EU Cancer Conference: “A clear objective is greater care equality throughout the EU.”
The Swedish presidency of the EU began in the new year and so much is evident, especially when it comes to issues of healthcare. Anna Martling, chief physician and professor of surgery at Karolinska Institutet, will be leading the EU Cancer Congress, which kicks off in Stockholm on 1 February.
Tell us more, Anna Martling – what is the conference about?
“It’s a large EU project called Europe’s Beating Cancer Plan, which the EU Commission launched in 2021. It reflects a political commitment that sets ambitious objectives along the entire cancer care pathway, from prevention and early detection to therapy and aftercare. France and the Czech Republic, which held the presidency before us, both pursued different issues in the cancer plan.

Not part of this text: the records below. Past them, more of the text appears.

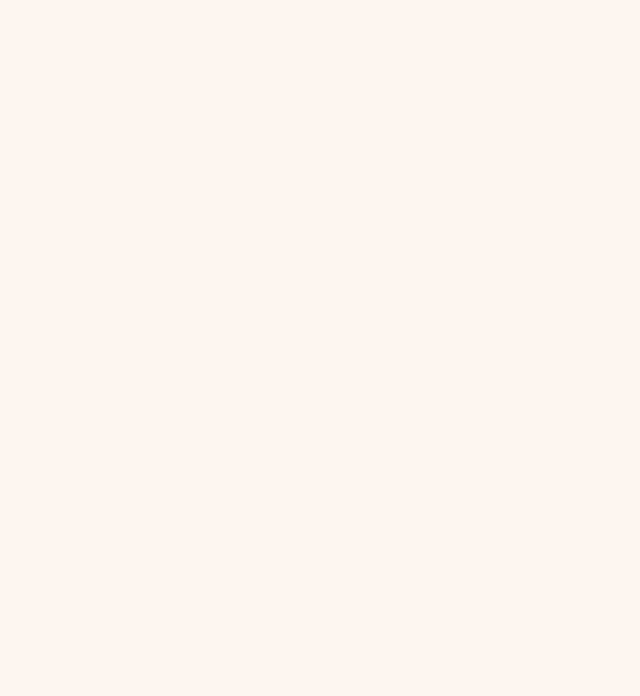
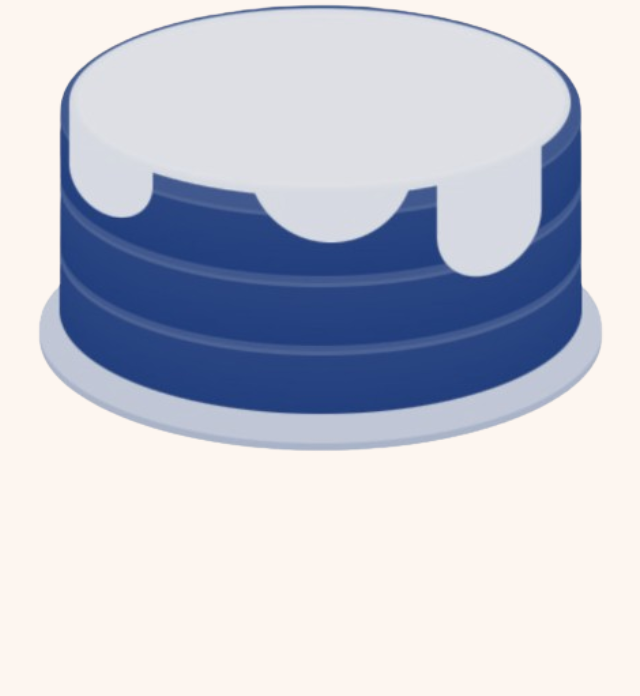
Before and after one commit to AngelRsm/essai-gift, a plain HTML site: page index.html in a window 1280 px wide. Shown: the whole page, without its empty margins (329-969 px from the left). Drawn offline with Linux system fonts and the light colour scheme.

Commit message:
Update index.html

```diff
--- a/index.html
+++ b/index.html
@@ -3,22 +3,27 @@
 <head>
   <meta charset="UTF-8" />
   <meta name="viewport" content="width=device-width, initial-scale=1.0" />
-  <title>Polaroid Gallery</title>
+  <title>Anniversaire 🎉</title>
   <link rel="stylesheet" href="style.css" />
 </head>
 <body>
-  <div class="container">
-    <div class="column left">
+  <div class="scene">
+    <img src="mon-gateau.png" alt="Gâteau" class="gateau" />
+
+    <div class="photos">
+      <div class="colonne gauche">
         <img src="polaroid1.png" class="polaroid" />
         <img src="polaroid3.png" class="polaroid" />
         <img src="polaroid5.png" class="polaroid" />
       </div>
-    <div class="column right">
+      <div class="colonne droite">
         <img src="polaroid2.png" class="polaroid" />
         <img src="polaroid4.png" class="polaroid" />
         <img src="polaroid6.png" class="polaroid" />
       </div>
     </div>
+  </div>
+
   <script src="script.js"></script>
 </body>
 </html>
```
Lines whose indentation alone changed are shown as unchanged.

Now that Sweden is presiding over the EU, we’ll continue to make sure that Europe’s Beating Cancer Plan is implemented in every member country.”
What will you be talking about at this particular conference on 1 February?
“We’ll be focusing on prevention, early detection and data-driven care, which is about drawing scientific conclusions and making care recommendations on the basis of vast datasets, and about using large amounts of data to manage healthcare and make quality follow-ups.”
What is your role on this day?
“I’ll be introducing the theme of each session. I’ll give a brief outline of the current situation, the problems we face and the potential that should be tapped in the areas under discussion, that’s to say prevention, early detection and data-driven cancer care. I’m there as an expert moderator. Another moderator, journalist Nedjma Chaouche, will also be facilitating the conference, inviting people to speak and asking questions.”
Who will be there?
“Each member country gets to send three delegates, so there’ll be around a hundred people there, mainly politicians, decision-makers, policymakers and other experts.”
Has Karolinska Institutet had any other role for the conference?
“We’ve been very active in the production of the focus issues for the programme and recommended good speakers. I’ve also helped Nedjma Chaouche to sift out what’s important and how to word incisive questions.”
Since this conference is being held at a political level, there’s the prospect of accountability. What do you say about that?
“These are the kinds of discussion we’re going to have – what will it take to achieve the objectives of the European cancer plan? What can the EU do to motivate and assist in the implementation of these ambitious objectives? It’s issues like these that are reflected in the programme, which is why the delegates include politicians, decision-makers and policymakers. The member countries must spur each other on and engage in mutual knowledge exchange. A clear objective is greater care equality throughout the EU.”
Two objectives of the European cancer plan
- To vaccinate 90 per cent of the EU target population of girls and a significant percentage of boys against HPV by 2030.
- To offer screening for breast, cervical and colorectal cancer to 90 per cent of eligible EU citizens by 2025.